The next time we saw each other we were sitting next to each other in the courtroom. It was his felony hearing to see if there was enough to hold him for a trial. I looked at the audience and saw his mother sitting there, she looked scared yet hopeful. I handed him a piece of paper along with the deputy’s pencil and told him, “please take notes as the officer testifies”. He shook his head “no”. I said “don’t be stubborn, don’t give up. This is a fight for your freedom, your future. You were there that night, I’m fighting here, but you were there. Please if there is anything that is missing, anything I don’t know or that you think or feel, write it down”. He just shrugged. As I finished my cross examination of the officer, I glanced over and he had written nothing. At the conclusion of the long hearing and intense argument, the Judge granted my motion to reduce the felony to a misdemeanor and to credit my client with the time he had already served, releasing him on the case. I looked at him and told him it was over, he was going home. He was looking down crying and writing something. As the Judge ordered him released he handed me back the notepaper I had given him. It only had 3 words on it. It read, “I love you”. I keep that paper framed in my home as my constant reminder that this isn’t just a job.
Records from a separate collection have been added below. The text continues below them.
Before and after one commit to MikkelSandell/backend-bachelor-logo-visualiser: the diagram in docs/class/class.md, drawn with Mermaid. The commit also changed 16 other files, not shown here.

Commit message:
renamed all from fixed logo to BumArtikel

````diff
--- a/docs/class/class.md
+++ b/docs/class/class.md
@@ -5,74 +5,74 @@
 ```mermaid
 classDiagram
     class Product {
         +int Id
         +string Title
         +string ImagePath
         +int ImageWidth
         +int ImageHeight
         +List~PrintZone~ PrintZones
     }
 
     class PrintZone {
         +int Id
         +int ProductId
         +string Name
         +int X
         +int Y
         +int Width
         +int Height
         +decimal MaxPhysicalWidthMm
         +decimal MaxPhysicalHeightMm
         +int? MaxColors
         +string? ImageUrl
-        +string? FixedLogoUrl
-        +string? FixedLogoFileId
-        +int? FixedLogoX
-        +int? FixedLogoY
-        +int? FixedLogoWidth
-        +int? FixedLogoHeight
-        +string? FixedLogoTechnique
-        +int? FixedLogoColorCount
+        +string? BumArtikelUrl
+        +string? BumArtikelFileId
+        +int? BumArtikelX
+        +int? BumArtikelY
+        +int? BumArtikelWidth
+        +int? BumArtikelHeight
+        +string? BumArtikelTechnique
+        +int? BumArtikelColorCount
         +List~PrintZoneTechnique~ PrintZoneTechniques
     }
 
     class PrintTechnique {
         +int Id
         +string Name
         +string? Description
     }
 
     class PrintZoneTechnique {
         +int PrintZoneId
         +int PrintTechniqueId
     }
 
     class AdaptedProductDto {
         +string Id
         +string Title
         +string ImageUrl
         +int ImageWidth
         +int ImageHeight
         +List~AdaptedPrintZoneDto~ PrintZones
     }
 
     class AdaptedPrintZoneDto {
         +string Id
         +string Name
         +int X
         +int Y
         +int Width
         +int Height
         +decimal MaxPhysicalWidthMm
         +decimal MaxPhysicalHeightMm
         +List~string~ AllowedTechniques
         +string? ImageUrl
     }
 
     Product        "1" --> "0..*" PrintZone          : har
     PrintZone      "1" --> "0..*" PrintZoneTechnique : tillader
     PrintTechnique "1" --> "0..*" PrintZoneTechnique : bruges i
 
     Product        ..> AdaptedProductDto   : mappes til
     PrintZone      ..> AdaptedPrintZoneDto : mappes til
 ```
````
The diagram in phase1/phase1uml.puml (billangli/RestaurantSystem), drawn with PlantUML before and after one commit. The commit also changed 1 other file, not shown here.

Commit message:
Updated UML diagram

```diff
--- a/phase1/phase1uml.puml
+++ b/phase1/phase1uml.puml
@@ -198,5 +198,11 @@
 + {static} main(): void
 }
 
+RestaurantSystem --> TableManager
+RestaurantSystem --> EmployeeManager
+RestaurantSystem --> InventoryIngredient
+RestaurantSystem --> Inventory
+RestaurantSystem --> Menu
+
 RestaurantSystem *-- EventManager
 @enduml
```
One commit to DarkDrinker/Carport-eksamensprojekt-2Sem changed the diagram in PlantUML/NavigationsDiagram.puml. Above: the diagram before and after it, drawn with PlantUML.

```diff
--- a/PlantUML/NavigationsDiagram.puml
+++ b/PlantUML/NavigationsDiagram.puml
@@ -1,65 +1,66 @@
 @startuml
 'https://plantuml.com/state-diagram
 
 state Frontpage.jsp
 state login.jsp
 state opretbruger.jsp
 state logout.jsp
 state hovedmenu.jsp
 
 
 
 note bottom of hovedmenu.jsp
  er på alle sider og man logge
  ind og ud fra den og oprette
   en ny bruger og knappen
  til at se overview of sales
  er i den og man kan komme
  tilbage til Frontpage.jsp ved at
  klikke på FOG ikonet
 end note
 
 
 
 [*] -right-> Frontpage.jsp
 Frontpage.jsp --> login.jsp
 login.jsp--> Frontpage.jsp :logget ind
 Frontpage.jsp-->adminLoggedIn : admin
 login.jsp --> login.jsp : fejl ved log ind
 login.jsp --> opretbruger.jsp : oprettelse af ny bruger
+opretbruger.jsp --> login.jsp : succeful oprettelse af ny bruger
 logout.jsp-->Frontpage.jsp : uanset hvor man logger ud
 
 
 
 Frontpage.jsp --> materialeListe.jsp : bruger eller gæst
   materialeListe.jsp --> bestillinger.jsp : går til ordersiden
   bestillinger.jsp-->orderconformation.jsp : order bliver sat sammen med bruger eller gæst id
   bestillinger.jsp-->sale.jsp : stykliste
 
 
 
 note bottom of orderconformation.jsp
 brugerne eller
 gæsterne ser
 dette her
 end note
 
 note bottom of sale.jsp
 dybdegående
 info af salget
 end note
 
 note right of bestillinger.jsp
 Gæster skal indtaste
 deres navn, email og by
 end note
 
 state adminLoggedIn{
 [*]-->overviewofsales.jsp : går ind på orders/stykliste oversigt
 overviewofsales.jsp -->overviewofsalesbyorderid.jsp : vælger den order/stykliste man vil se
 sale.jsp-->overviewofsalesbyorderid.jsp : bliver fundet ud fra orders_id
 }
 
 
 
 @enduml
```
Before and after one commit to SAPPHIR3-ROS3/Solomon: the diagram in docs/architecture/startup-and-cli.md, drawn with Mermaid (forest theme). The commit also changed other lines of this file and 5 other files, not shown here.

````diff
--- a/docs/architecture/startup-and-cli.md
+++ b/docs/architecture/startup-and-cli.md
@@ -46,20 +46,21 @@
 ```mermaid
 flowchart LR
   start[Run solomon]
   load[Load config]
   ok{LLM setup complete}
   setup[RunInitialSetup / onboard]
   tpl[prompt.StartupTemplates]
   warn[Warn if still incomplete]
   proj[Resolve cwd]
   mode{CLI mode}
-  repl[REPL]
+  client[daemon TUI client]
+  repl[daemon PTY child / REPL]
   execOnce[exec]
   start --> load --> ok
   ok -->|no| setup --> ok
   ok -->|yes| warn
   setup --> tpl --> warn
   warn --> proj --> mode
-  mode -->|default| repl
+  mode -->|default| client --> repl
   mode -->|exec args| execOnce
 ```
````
I am called to be a criminal defense attorney and for that I am grateful.